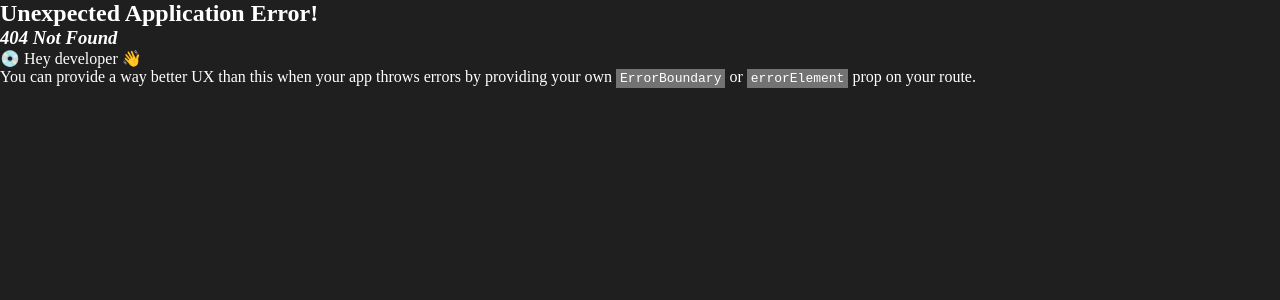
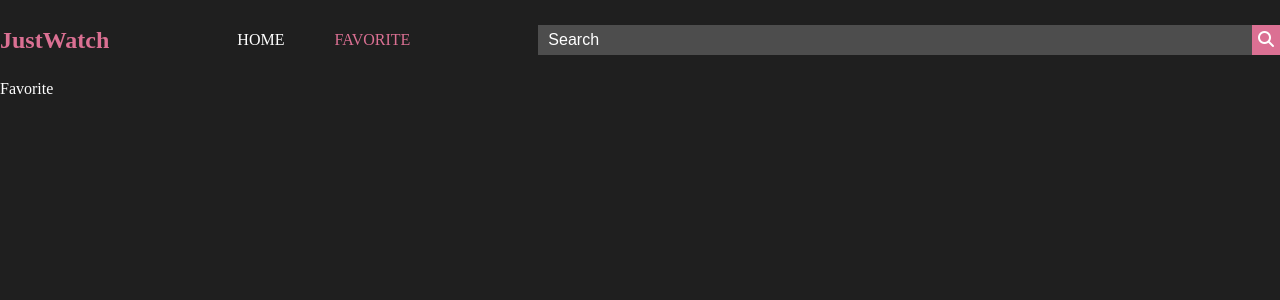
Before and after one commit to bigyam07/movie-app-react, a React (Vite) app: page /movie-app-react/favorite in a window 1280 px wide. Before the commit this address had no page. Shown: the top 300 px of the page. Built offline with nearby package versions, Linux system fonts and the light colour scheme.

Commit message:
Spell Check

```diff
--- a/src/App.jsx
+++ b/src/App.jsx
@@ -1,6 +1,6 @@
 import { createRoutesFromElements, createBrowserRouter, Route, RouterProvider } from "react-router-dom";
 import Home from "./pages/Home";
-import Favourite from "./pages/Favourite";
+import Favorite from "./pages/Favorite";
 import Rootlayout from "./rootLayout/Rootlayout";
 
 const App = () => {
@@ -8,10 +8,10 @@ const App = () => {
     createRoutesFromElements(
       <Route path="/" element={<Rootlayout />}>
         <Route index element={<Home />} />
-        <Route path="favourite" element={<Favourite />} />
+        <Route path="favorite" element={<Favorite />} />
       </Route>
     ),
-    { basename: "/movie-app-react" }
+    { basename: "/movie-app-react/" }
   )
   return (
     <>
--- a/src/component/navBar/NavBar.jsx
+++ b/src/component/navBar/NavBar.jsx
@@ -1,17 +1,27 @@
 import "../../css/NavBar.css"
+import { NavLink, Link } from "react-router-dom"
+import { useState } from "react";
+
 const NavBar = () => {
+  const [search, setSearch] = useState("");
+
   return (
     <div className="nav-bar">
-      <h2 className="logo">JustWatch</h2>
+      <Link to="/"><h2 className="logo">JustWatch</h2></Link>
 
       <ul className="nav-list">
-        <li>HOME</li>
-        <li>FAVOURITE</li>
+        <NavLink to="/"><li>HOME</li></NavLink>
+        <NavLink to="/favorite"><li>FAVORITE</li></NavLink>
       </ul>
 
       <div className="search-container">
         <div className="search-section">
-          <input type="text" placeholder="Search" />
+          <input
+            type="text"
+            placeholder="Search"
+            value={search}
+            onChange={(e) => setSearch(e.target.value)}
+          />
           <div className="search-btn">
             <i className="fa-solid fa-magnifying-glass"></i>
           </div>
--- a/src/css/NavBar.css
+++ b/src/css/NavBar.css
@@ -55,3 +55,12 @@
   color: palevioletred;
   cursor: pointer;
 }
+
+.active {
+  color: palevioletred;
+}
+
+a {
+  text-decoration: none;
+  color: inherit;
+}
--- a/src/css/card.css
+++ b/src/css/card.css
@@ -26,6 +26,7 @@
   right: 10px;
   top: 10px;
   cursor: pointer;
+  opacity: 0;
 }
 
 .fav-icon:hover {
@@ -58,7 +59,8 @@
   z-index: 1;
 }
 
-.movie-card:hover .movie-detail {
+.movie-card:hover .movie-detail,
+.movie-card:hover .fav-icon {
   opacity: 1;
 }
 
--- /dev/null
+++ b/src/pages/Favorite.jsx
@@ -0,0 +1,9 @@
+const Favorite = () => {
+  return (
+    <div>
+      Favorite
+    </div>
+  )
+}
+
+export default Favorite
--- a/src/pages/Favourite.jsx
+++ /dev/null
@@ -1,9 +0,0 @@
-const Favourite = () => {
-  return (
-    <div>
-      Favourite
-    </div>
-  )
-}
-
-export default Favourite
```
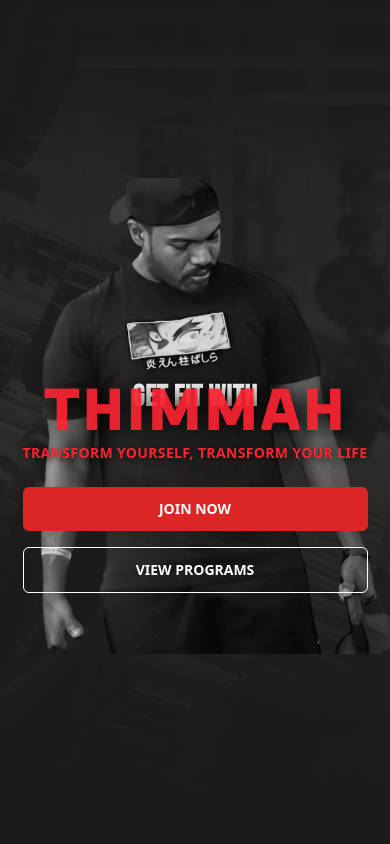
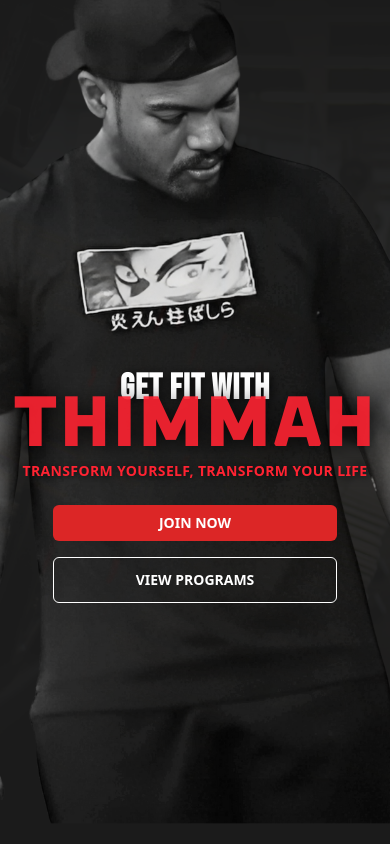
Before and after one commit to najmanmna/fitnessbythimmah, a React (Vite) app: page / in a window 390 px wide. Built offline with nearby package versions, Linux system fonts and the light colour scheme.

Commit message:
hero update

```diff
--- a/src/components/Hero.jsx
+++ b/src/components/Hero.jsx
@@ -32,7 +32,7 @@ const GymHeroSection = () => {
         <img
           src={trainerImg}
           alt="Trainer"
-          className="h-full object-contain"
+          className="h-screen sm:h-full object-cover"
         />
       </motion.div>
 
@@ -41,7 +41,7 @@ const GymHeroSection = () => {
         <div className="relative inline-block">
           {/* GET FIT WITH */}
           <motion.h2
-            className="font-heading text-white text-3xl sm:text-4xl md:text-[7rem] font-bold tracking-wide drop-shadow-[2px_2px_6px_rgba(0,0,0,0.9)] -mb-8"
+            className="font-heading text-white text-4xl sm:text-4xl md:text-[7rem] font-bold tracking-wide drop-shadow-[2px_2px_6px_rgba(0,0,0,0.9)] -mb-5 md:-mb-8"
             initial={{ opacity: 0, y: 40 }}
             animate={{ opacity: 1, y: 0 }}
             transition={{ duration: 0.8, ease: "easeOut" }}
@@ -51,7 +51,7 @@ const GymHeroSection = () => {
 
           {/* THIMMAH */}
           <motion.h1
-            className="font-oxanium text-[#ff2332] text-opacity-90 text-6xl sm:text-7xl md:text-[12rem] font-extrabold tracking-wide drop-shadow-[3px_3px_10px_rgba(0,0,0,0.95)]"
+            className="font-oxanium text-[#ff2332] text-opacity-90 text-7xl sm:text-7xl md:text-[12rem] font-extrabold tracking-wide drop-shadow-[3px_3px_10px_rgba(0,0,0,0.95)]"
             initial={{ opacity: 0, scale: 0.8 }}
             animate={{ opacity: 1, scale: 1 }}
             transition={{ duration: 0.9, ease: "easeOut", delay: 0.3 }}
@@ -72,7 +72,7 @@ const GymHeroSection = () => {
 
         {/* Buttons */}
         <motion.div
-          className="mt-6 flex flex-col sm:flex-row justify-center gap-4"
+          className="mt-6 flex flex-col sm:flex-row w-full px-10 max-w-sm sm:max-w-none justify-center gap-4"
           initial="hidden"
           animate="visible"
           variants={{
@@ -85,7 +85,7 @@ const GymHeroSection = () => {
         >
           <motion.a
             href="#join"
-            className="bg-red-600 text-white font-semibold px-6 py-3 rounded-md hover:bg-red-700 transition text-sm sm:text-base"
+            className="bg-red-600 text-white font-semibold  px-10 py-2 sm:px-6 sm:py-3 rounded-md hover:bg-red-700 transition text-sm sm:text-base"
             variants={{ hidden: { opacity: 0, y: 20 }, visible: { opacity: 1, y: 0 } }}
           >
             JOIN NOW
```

▶ _Exercise goal_
A faithful copy of every record is needed here. Leave the images out of it.

▶ _Answer space_
Before and after one commit to bigyam07/movie-app-react, a React (Vite) app: page /movie-app-react/favorite in a window 1280 px wide. Before the commit this address had no page. Shown: the top 300 px of the page. Built offline with nearby package versions, Linux system fonts and the light colour scheme.

Commit message:
Spell Check

```diff
--- a/src/App.jsx
+++ b/src/App.jsx
@@ -1,6 +1,6 @@
 import { createRoutesFromElements, createBrowserRouter, Route, RouterProvider } from "react-router-dom";
 import Home from "./pages/Home";
-import Favourite from "./pages/Favourite";
+import Favorite from "./pages/Favorite";
 import Rootlayout from "./rootLayout/Rootlayout";
 
 const App = () => {
@@ -8,10 +8,10 @@ const App = () => {
     createRoutesFromElements(
       <Route path="/" element={<Rootlayout />}>
         <Route index element={<Home />} />
-        <Route path="favourite" element={<Favourite />} />
+        <Route path="favorite" element={<Favorite />} />
       </Route>
     ),
-    { basename: "/movie-app-react" }
+    { basename: "/movie-app-react/" }
   )
   return (
     <>
--- a/src/component/navBar/NavBar.jsx
+++ b/src/component/navBar/NavBar.jsx
@@ -1,17 +1,27 @@
 import "../../css/NavBar.css"
+import { NavLink, Link } from "react-router-dom"
+import { useState } from "react";
+
 const NavBar = () => {
+  const [search, setSearch] = useState("");
+
   return (
     <div className="nav-bar">
-      <h2 className="logo">JustWatch</h2>
+      <Link to="/"><h2 className="logo">JustWatch</h2></Link>
 
       <ul className="nav-list">
-        <li>HOME</li>
-        <li>FAVOURITE</li>
+        <NavLink to="/"><li>HOME</li></NavLink>
+        <NavLink to="/favorite"><li>FAVORITE</li></NavLink>
       </ul>
 
       <div className="search-container">
         <div className="search-section">
-          <input type="text" placeholder="Search" />
+          <input
+            type="text"
+            placeholder="Search"
+            value={search}
+            onChange={(e) => setSearch(e.target.value)}
+          />
           <div className="search-btn">
             <i className="fa-solid fa-magnifying-glass"></i>
           </div>
--- a/src/css/NavBar.css
+++ b/src/css/NavBar.css
@@ -55,3 +55,12 @@
   color: palevioletred;
   cursor: pointer;
 }
+
+.active {
+  color: palevioletred;
+}
+
+a {
+  text-decoration: none;
+  color: inherit;
+}
--- a/src/css/card.css
+++ b/src/css/card.css
@@ -26,6 +26,7 @@
   right: 10px;
   top: 10px;
   cursor: pointer;
+  opacity: 0;
 }
 
 .fav-icon:hover {
@@ -58,7 +59,8 @@
   z-index: 1;
 }
 
-.movie-card:hover .movie-detail {
+.movie-card:hover .movie-detail,
+.movie-card:hover .fav-icon {
   opacity: 1;
 }
 
--- /dev/null
+++ b/src/pages/Favorite.jsx
@@ -0,0 +1,9 @@
+const Favorite = () => {
+  return (
+    <div>
+      Favorite
+    </div>
+  )
+}
+
+export default Favorite
--- a/src/pages/Favourite.jsx
+++ /dev/null
@@ -1,9 +0,0 @@
-const Favourite = () => {
-  return (
-    <div>
-      Favourite
-    </div>
-  )
-}
-
-export default Favourite
```
Before and after one commit to najmanmna/fitnessbythimmah, a React (Vite) app: page / in a window 390 px wide. Built offline with nearby package versions, Linux system fonts and the light colour scheme.

Commit message:
hero update

```diff
--- a/src/components/Hero.jsx
+++ b/src/components/Hero.jsx
@@ -32,7 +32,7 @@ const GymHeroSection = () => {
         <img
           src={trainerImg}
           alt="Trainer"
-          className="h-full object-contain"
+          className="h-screen sm:h-full object-cover"
         />
       </motion.div>
 
@@ -41,7 +41,7 @@ const GymHeroSection = () => {
         <div className="relative inline-block">
           {/* GET FIT WITH */}
           <motion.h2
-            className="font-heading text-white text-3xl sm:text-4xl md:text-[7rem] font-bold tracking-wide drop-shadow-[2px_2px_6px_rgba(0,0,0,0.9)] -mb-8"
+            className="font-heading text-white text-4xl sm:text-4xl md:text-[7rem] font-bold tracking-wide drop-shadow-[2px_2px_6px_rgba(0,0,0,0.9)] -mb-5 md:-mb-8"
             initial={{ opacity: 0, y: 40 }}
             animate={{ opacity: 1, y: 0 }}
             transition={{ duration: 0.8, ease: "easeOut" }}
@@ -51,7 +51,7 @@ const GymHeroSection = () => {
 
           {/* THIMMAH */}
           <motion.h1
-            className="font-oxanium text-[#ff2332] text-opacity-90 text-6xl sm:text-7xl md:text-[12rem] font-extrabold tracking-wide drop-shadow-[3px_3px_10px_rgba(0,0,0,0.95)]"
+            className="font-oxanium text-[#ff2332] text-opacity-90 text-7xl sm:text-7xl md:text-[12rem] font-extrabold tracking-wide drop-shadow-[3px_3px_10px_rgba(0,0,0,0.95)]"
             initial={{ opacity: 0, scale: 0.8 }}
             animate={{ opacity: 1, scale: 1 }}
             transition={{ duration: 0.9, ease: "easeOut", delay: 0.3 }}
@@ -72,7 +72,7 @@ const GymHeroSection = () => {
 
         {/* Buttons */}
         <motion.div
-          className="mt-6 flex flex-col sm:flex-row justify-center gap-4"
+          className="mt-6 flex flex-col sm:flex-row w-full px-10 max-w-sm sm:max-w-none justify-center gap-4"
           initial="hidden"
           animate="visible"
           variants={{
@@ -85,7 +85,7 @@ const GymHeroSection = () => {
         >
           <motion.a
             href="#join"
-            className="bg-red-600 text-white font-semibold px-6 py-3 rounded-md hover:bg-red-700 transition text-sm sm:text-base"
+            className="bg-red-600 text-white font-semibold  px-10 py-2 sm:px-6 sm:py-3 rounded-md hover:bg-red-700 transition text-sm sm:text-base"
             variants={{ hidden: { opacity: 0, y: 20 }, visible: { opacity: 1, y: 0 } }}
           >
             JOIN NOW
```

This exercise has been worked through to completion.